When a twin who has seen a therapist in the past contacts me, he often tells me that his previous therapist shamed him by proclaiming that feeling abandoned, jealous, or guilty about his twin getting married, moving away, or having a better job is nothing short of selfish. This therapeutic lack of insight, empathy, and understanding about a twin’s state of mind in these predicaments drives me crazy. I imagine that if a singleton sibling were in treatment and these same emotions surfaced, the clinician might not rush to judgment about that individual’s moral compass and character. Instead, these feelings would fall under the purview of normal sibling rivalry.

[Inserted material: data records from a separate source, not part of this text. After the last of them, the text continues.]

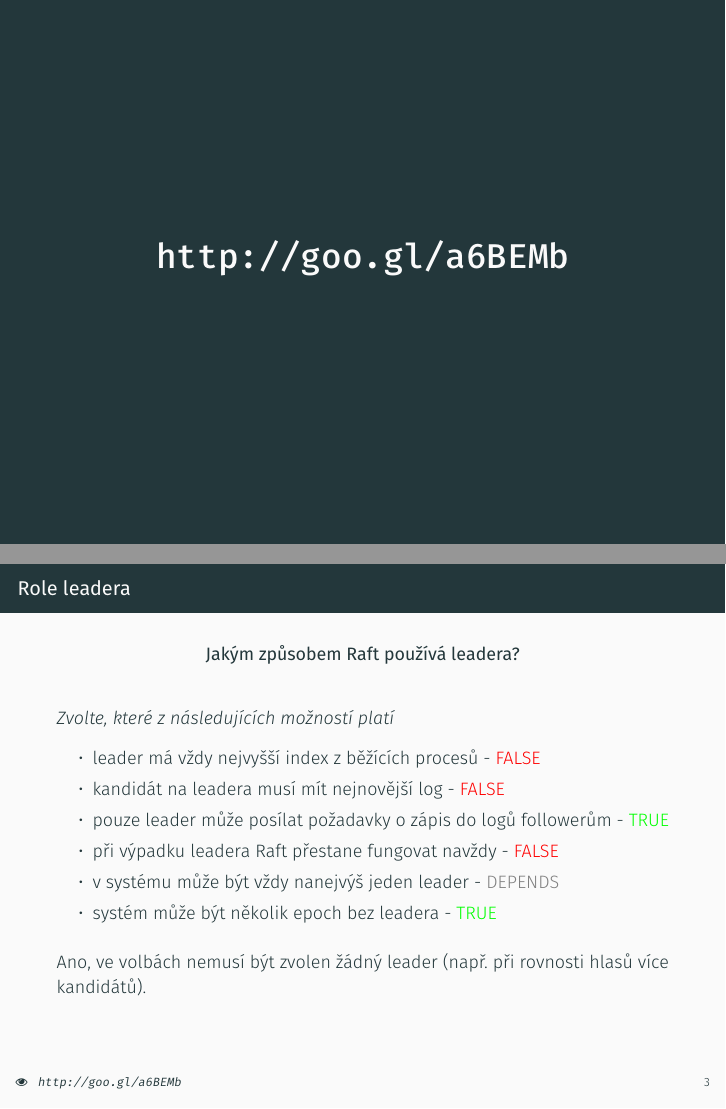
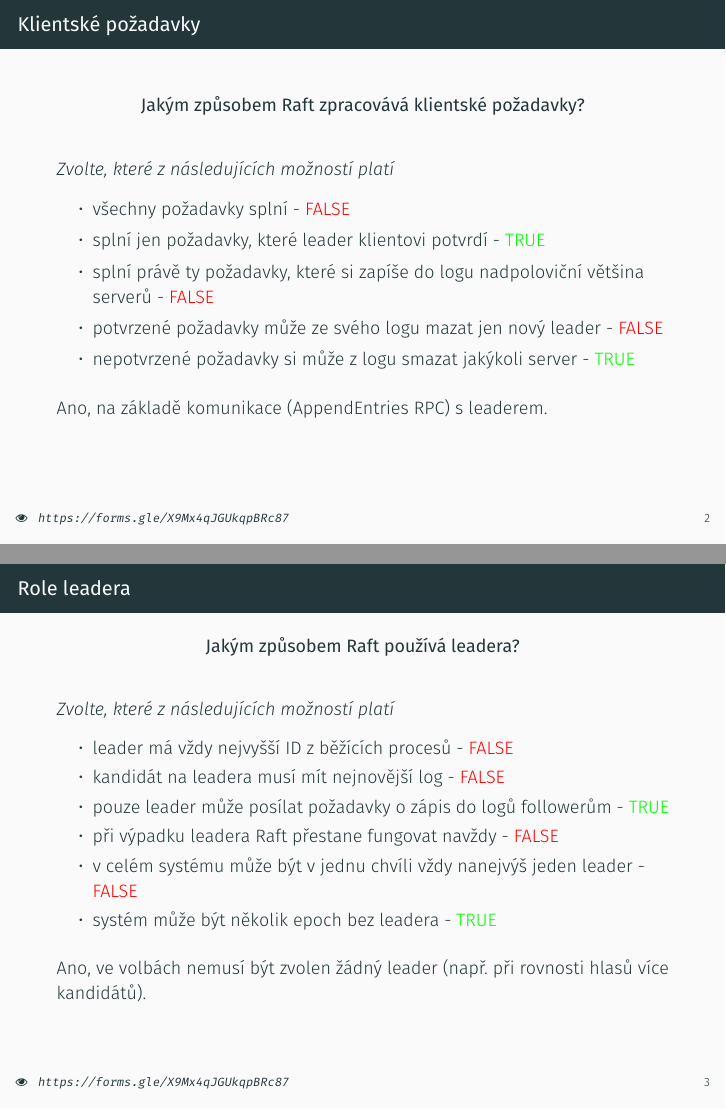
Before and after one commit to aicenter/PDV-tutorials, LaTeX slides (13.tex): pages 4 and 17 of 35 before the commit and pages 9 and 16 of 34 after it, joined at a grey line. Compiled offline with XeLaTeX; a missing font is replaced by an installed copy or a similar font.

Commit message:
tutorial 13 - slides - quiz update (more detailed, specific questions)

```diff
--- a/13.tex
+++ b/13.tex
@@ -87,12 +87,7 @@
 
 \section{Opakování z minulého cvičení}
 
-\begin{frame}[standout]
- \Huge
- \url{http://goo.gl/a6BEMb}
-\end{frame}
-
-{\setbeamertemplate{frame footer}{\see{\url{http://goo.gl/a6BEMb}}}
+{\setbeamertemplate{frame footer}{\see{\url{https://forms.gle/X9Mx4qJGUkqpBRc87}}}
 \begin{frame}[fragile]
 \frametitle{Klientské požadavky}
 
@@ -107,7 +102,7 @@
 \begin{itemize}
 \item všechny požadavky splní \uncover<2->{- \textcolor{red}{FALSE}}
 \item splní jen požadavky, které leader klientovi potvrdí \uncover<3->{- \textcolor{green}{TRUE}}
-\item splní jen požadavky, které si zapíše do logu nadpoloviční většina serverů \uncover<4->{- \textcolor{red}{FALSE}}
+\item splní právě ty požadavky, které si zapíše do logu nadpoloviční většina serverů \uncover<4->{- \textcolor{red}{FALSE}}
 \item potvrzené požadavky může ze svého logu mazat jen nový leader \uncover<5->{- \textcolor{red}{FALSE}}
 \item nepotvrzené požadavky si může z logu smazat jakýkoli server \uncover<6->{- \textcolor{green}{TRUE}}
 \end{itemize}
@@ -134,11 +129,11 @@
 {\em Zvolte, které z následujících možností platí}
 
 \begin{itemize}
-\item leader má vždy nejvyšší index z běžících procesů \uncover<2->{- \textcolor{red}{FALSE}}
+\item leader má vždy nejvyšší ID z běžících procesů \uncover<2->{- \textcolor{red}{FALSE}}
 \item kandidát na leadera musí mít nejnovější log \uncover<3->{- \textcolor{red}{FALSE}}
 \item pouze leader může posílat požadavky o zápis do logů followerům \uncover<4->{- \textcolor{green}{TRUE}}
 \item při výpadku leadera Raft přestane fungovat navždy \uncover<5->{- \textcolor{red}{FALSE}}
-\item v systému může být vždy nanejvýš jeden leader \uncover<6->{- \textcolor{gray}{DEPENDS}}
+\item v celém systému může být v jednu chvíli vždy nanejvýš jeden leader \uncover<6->{- \textcolor{red}{FALSE}}
 \item systém může být několik epoch bez leadera \uncover<7->{- \textcolor{green}{TRUE}}
 \end{itemize}
 \vspace{1em}
```
Also changed, not shown: 13.tex (2 more changed lines).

Twins who feel upset and disappointed with their twin fall under the rubric of normal twin rivalry. Grasping the nuances of a twin connection demands an in-depth and specialized knowledge about twin challenges.
Nontwins sometimes assume that twins would and should have the same feelings and thoughts no matter what—isn’t that the famous twintuition? Social media, in particular, can’t seem to get enough of twins holding hands, babbling in their shared secret language, and marrying other sets of twins. I am not denigrating the love that twins feel for one another; rather, I am attempting to educate people that the road to healthy twin intimacy can be rocky and full of potholes. Parents and clinicians alike cannot be blinded by their wishes to see twins in a sanctimonious spotlight.
In my experience, twins who confront cracks in their relationship and receive proper counseling enjoy healthier connections with their twin and significant others. When twins are called selfish, it should mean that they are working through the complicated issues that interfere with feeling and experiencing a sense of self separate from their twin identity.
The image in this post is in the public domain courtesy of Tiyo Prasetyo.